### AIM OF THE EXERCISE
A line qualifies if it holds the string "standard". Copy every qualifying line from the records.

---------------

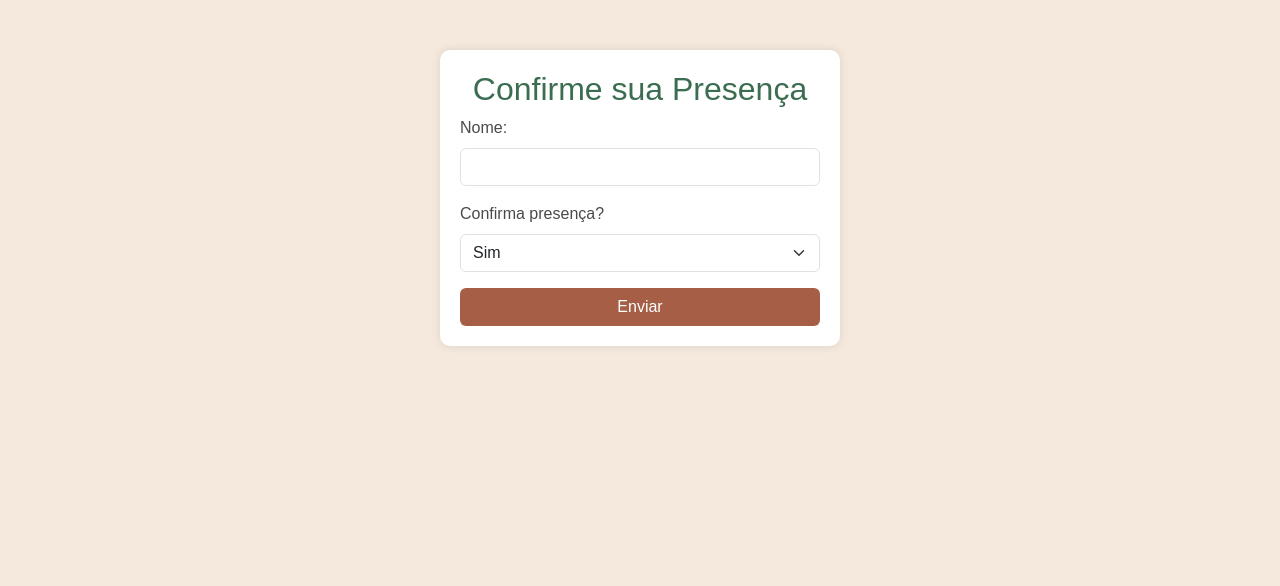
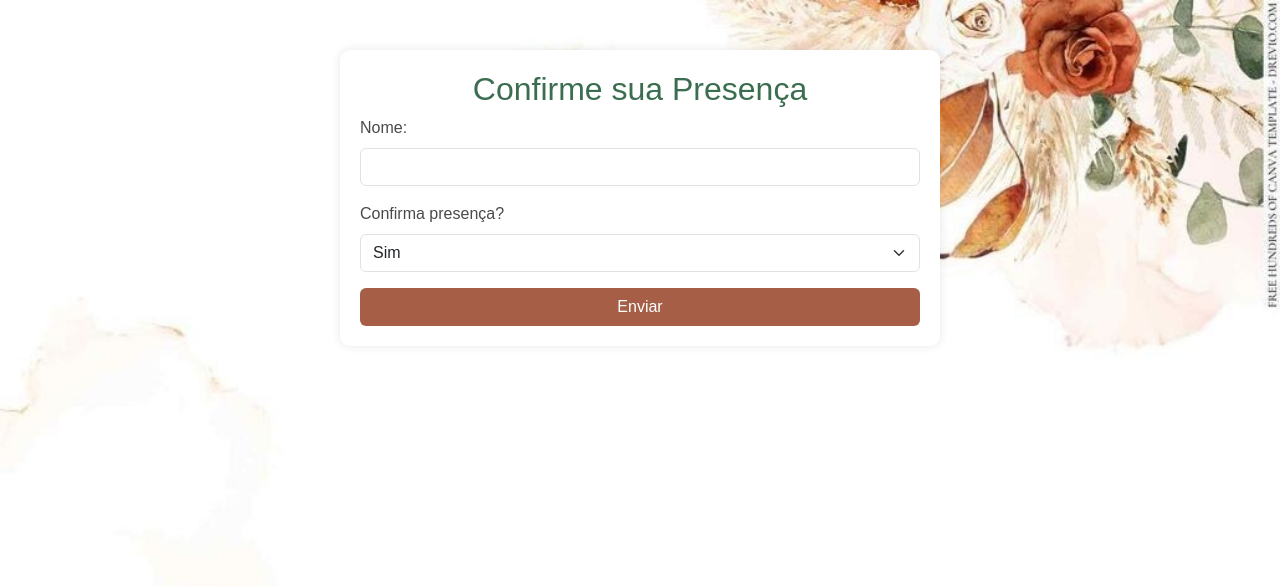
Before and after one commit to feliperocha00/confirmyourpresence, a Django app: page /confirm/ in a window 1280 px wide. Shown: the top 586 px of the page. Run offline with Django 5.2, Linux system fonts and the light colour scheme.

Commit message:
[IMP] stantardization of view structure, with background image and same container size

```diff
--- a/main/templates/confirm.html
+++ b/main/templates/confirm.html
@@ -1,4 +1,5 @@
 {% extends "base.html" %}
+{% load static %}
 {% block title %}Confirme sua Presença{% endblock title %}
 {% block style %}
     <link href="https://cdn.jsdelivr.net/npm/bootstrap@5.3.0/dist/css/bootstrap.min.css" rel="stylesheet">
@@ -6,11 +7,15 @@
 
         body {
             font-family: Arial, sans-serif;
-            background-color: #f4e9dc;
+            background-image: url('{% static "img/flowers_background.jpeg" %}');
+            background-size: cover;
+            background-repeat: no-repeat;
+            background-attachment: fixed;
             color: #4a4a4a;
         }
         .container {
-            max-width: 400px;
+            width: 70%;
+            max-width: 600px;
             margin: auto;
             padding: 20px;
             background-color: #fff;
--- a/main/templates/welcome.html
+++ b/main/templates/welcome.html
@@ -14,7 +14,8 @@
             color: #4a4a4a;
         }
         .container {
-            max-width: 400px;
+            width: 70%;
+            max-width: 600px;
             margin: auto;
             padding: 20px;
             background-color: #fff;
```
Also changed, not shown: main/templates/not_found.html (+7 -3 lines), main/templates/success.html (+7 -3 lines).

---------------

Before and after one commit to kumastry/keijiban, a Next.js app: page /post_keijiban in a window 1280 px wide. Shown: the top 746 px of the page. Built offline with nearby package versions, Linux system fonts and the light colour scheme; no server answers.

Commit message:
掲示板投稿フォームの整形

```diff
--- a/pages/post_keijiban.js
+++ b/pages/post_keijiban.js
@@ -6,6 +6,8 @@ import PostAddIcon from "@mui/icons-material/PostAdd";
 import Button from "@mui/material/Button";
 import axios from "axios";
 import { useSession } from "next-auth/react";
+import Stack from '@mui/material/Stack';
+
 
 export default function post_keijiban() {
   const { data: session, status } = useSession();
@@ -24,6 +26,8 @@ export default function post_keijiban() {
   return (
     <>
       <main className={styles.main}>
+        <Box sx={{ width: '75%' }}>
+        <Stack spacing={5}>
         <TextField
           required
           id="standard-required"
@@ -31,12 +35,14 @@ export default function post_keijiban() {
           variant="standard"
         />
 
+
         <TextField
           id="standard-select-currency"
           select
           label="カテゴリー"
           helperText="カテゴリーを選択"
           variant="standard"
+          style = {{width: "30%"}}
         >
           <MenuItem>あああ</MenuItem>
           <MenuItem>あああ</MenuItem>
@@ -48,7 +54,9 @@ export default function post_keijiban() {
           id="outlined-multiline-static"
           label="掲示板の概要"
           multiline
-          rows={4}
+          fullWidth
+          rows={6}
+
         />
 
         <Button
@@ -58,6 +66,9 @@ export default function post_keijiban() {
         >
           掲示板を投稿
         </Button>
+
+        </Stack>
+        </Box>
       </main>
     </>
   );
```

---------------

### RESULT
           id="standard-required"
           variant="standard"
           id="standard-select-currency"
           variant="standard"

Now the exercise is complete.